What this task involves: Begin at the line that holds "Before and after one commit to NUSDEGS/nusdegs-web, a" and retype every line through the end of the material, both included. Leave out the pictures.
=-=-=-=-=
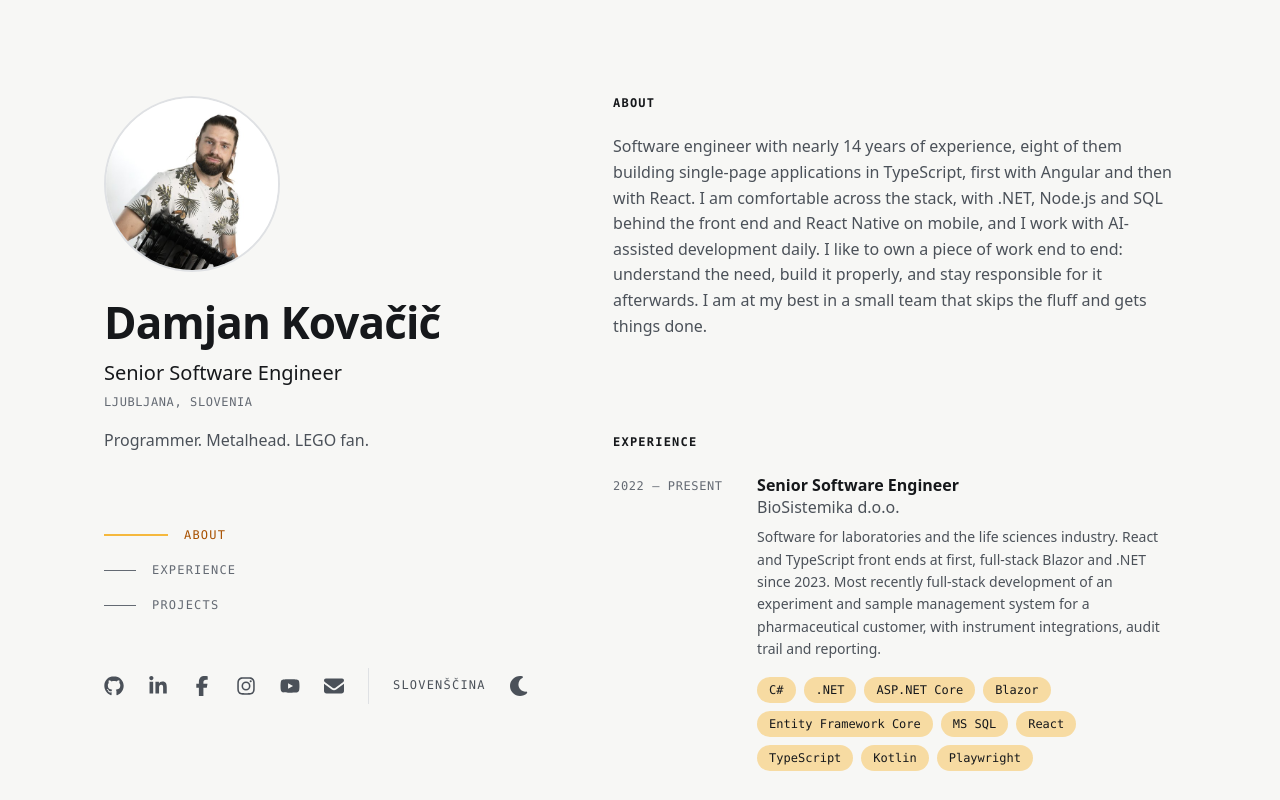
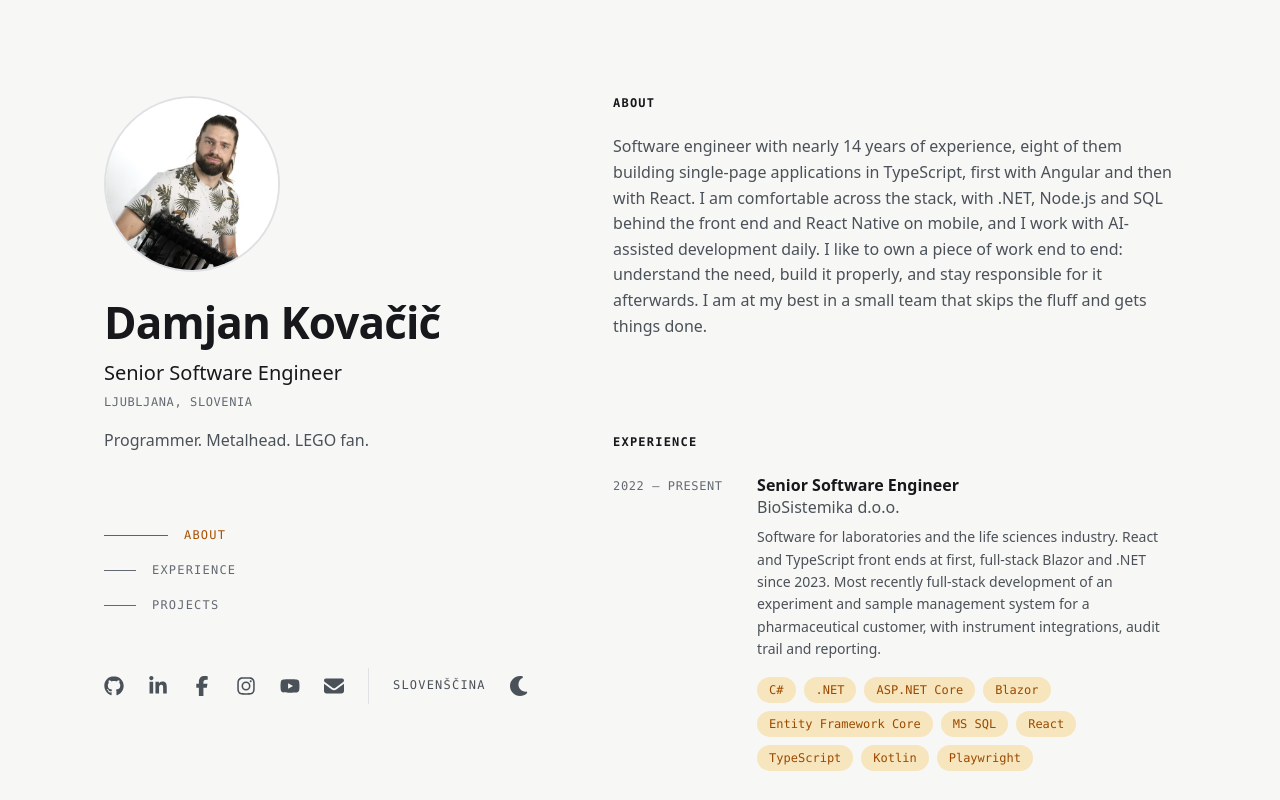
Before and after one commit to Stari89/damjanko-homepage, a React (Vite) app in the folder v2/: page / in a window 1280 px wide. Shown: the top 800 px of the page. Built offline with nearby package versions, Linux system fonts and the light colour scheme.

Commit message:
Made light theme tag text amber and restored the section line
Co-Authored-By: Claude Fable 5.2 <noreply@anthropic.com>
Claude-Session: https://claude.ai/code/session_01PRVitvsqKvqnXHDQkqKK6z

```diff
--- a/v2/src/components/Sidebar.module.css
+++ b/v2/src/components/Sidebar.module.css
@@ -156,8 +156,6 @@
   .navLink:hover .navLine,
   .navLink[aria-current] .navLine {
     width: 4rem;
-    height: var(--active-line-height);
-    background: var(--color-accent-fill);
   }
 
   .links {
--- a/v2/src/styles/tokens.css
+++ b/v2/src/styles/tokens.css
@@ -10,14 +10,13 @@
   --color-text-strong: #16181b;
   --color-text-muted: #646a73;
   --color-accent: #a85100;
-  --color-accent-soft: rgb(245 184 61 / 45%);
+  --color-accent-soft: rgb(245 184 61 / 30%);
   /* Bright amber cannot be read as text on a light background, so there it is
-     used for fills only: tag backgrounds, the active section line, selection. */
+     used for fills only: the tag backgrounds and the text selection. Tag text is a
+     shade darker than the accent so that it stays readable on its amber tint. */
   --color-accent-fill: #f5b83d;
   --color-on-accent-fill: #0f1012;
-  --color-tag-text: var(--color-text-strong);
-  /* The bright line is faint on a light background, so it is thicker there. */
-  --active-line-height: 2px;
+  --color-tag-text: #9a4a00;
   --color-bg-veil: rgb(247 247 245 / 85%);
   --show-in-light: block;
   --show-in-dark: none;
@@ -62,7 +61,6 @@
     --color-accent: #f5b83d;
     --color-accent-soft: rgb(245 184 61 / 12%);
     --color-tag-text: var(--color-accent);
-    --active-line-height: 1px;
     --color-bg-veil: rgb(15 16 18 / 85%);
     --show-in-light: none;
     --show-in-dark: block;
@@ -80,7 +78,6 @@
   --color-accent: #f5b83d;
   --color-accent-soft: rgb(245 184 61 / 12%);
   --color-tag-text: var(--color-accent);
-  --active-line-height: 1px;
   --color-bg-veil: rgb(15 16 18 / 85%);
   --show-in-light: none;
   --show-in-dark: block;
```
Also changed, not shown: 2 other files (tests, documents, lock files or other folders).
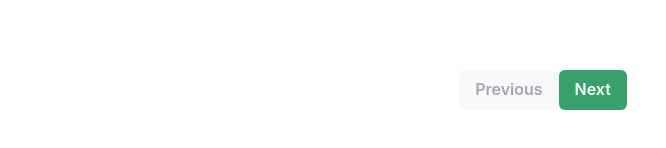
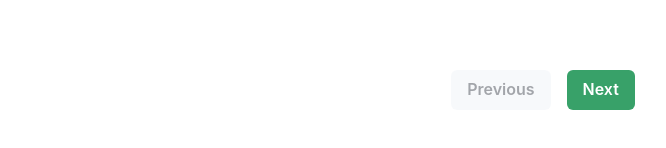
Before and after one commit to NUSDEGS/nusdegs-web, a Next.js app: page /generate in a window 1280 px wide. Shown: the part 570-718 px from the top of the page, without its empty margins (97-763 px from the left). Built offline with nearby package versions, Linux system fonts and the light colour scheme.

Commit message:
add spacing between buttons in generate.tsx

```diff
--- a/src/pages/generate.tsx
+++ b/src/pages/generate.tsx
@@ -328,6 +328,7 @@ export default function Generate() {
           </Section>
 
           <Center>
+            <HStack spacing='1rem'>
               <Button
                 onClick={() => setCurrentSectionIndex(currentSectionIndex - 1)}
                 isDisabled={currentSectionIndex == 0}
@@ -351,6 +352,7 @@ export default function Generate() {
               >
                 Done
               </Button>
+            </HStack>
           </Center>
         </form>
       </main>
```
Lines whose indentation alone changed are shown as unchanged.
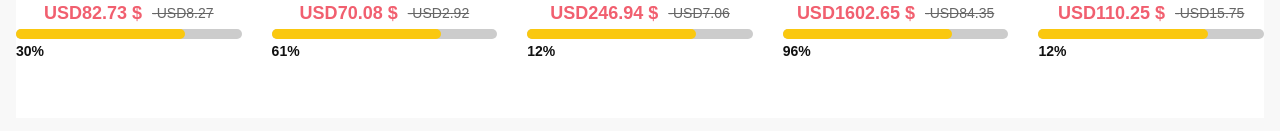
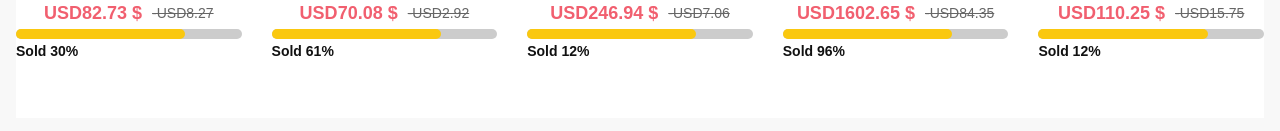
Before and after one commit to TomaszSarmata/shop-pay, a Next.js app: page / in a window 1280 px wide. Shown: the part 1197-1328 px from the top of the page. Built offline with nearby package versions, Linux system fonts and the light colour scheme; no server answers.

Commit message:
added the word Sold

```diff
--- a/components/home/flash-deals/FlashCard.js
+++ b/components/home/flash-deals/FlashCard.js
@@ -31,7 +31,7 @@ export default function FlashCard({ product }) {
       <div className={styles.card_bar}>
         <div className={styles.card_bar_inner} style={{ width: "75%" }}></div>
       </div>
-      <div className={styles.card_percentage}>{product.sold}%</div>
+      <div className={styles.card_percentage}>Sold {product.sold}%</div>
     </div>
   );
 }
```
=-=-=-=-=
Response to the task:
Before and after one commit to NUSDEGS/nusdegs-web, a Next.js app: page /generate in a window 1280 px wide. Shown: the part 570-718 px from the top of the page, without its empty margins (97-763 px from the left). Built offline with nearby package versions, Linux system fonts and the light colour scheme.

Commit message:
add spacing between buttons in generate.tsx

```diff
--- a/src/pages/generate.tsx
+++ b/src/pages/generate.tsx
@@ -328,6 +328,7 @@ export default function Generate() {
           </Section>
 
           <Center>
+            <HStack spacing='1rem'>
               <Button
                 onClick={() => setCurrentSectionIndex(currentSectionIndex - 1)}
                 isDisabled={currentSectionIndex == 0}
@@ -351,6 +352,7 @@ export default function Generate() {
               >
                 Done
               </Button>
+            </HStack>
           </Center>
         </form>
       </main>
```
Lines whose indentation alone changed are shown as unchanged.
Before and after one commit to TomaszSarmata/shop-pay, a Next.js app: page / in a window 1280 px wide. Shown: the part 1197-1328 px from the top of the page. Built offline with nearby package versions, Linux system fonts and the light colour scheme; no server answers.

Commit message:
added the word Sold

```diff
--- a/components/home/flash-deals/FlashCard.js
+++ b/components/home/flash-deals/FlashCard.js
@@ -31,7 +31,7 @@ export default function FlashCard({ product }) {
       <div className={styles.card_bar}>
         <div className={styles.card_bar_inner} style={{ width: "75%" }}></div>
       </div>
-      <div className={styles.card_percentage}>{product.sold}%</div>
+      <div className={styles.card_percentage}>Sold {product.sold}%</div>
     </div>
   );
 }
```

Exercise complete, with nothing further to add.